As mentioned in the last Connections Newsletter, Matthew Smith (myself), recently joined Ohio State University as an Aquaculture Program Specialist. After only a few days in my office, I headed off to Milwaukee, Wisconsin for the North Central Regional Aquaculture Center’s (NCRAC) conference and the Wisconsin Aquaculture Association’s annual conference. Since starting with Ohio State, I have had the opportunity to join many committees, advisory councils, panels, and groups which all influence aquaculture production in Ohio. I look forward to representing Ohio State University at these meetings.
One of my favorite successes so far has been the development of Buckeye Aquafarming, a newsletter developed to inform fish farmers, Extension Educators, recreational pond owners, administrators, and legislators about timely aquaculture matters that pertain to Ohio. The first issue featured sustainable aquaponics, aquaculture marketing, and water quality, to name a few. The winter newsletter will include multiple agencies and universities to give Ohio a view of big-picture U.S. aquaculture!
Water quality management is one of the most important concepts to understand as a fish farmer and that is why on August 6th, 2016 the South Centers will be hosting a water quality workshop to teach those interested.

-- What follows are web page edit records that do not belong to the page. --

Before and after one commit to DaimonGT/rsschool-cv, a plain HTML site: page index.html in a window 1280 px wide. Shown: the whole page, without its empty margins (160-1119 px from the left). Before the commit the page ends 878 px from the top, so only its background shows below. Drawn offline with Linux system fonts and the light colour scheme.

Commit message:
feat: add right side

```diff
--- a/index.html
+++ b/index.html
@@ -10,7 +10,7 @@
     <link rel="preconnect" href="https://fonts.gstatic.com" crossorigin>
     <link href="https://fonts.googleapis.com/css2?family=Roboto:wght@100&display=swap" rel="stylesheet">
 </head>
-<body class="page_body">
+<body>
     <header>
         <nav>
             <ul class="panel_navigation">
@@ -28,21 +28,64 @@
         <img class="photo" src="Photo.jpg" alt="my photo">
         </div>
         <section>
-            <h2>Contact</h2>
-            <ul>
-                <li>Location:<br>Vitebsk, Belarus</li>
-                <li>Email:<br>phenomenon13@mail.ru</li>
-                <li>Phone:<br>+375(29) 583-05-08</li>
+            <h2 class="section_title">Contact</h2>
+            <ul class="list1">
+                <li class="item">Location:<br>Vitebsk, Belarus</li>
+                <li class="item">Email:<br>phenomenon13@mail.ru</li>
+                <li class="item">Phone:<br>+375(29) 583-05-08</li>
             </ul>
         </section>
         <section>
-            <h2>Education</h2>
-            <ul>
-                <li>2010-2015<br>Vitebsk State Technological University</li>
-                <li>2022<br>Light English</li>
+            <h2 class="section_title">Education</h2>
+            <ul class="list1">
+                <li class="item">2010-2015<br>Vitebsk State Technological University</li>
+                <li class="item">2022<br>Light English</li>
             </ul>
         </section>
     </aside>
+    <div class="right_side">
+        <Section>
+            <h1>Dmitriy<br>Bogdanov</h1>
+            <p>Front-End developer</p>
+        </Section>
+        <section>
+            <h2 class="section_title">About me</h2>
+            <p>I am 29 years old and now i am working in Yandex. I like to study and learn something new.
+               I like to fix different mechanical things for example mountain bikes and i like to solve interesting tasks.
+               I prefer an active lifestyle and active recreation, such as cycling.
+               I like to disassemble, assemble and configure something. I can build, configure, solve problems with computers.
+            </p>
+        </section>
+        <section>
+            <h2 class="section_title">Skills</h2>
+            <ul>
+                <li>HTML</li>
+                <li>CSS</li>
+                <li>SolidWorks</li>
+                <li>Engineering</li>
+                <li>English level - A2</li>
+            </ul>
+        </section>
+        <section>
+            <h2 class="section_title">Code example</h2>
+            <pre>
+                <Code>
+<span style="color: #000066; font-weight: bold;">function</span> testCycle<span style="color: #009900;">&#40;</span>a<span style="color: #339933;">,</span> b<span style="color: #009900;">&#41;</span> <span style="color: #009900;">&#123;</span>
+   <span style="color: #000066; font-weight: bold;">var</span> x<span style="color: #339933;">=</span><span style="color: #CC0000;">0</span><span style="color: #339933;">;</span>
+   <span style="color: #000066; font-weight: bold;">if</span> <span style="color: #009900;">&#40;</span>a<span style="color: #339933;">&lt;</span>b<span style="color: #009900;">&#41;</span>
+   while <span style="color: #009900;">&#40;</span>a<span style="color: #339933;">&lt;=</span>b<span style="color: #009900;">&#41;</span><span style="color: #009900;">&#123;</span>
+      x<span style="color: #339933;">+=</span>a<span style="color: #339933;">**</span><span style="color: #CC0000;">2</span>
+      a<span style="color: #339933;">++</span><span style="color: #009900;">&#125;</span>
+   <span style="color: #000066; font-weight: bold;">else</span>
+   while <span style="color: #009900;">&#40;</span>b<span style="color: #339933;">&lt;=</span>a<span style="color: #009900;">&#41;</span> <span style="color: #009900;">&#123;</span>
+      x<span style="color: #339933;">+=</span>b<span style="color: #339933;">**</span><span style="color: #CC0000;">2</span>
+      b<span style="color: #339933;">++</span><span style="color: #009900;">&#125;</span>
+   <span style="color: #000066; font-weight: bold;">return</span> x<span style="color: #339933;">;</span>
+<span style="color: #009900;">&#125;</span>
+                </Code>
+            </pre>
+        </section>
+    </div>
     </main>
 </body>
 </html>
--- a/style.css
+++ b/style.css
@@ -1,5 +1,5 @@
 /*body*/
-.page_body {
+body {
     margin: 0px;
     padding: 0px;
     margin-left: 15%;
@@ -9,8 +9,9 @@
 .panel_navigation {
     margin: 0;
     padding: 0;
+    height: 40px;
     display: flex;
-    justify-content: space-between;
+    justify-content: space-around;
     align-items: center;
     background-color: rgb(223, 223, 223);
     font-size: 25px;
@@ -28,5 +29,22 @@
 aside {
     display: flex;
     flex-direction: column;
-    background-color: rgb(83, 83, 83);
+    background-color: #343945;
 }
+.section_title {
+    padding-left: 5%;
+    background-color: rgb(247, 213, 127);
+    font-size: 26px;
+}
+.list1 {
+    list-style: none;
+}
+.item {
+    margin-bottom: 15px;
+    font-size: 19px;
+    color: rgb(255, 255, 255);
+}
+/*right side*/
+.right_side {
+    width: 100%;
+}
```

The day will be long but worth it. Topics are diverse and include pond, aquaponic, and recirculating aquaculture system considerations. Limiting stress and fish losses to poor water quality helps put farmers in a better financial position through successful culture to the market date.
Understanding all aspects of an agriculture business is crucial to success, and that’s why I will be discussing a few topics at Farm Science Review this year. Topics include “Sustainable Aquaponics for the Hobbyist” at the Gwynn Conservation Center, “Aquaponics: The Good, The Bad, and The Ugly” at the Small Farm Center Tent, and “Aquaculture Opportunities for Ohio” at the Small Farm Center Building. for aquaponics education, we will also have a hobby-scale aquaponics display available throughout the Farm Science Review. With aquaponics being a “buzzword” it’s imperative to get out non-biased information to those interested in starting this type of venture.
Education and outreach both to potential and current farmers, as well as the general public has already been successful. Education during tours to administrators, 4-H members, Boy Scouts, middle schools, high schools, and other organizations is proving highly beneficial for the success of our program. Starting in September, the South Centers will be offering free tours of the aquaponics greenhouse and Ohio Center for Aquaculture and Research Development on the last Friday of every month. Interested parties can sign up on our website at http://southcenters.osu.edu/aquaculture/extension.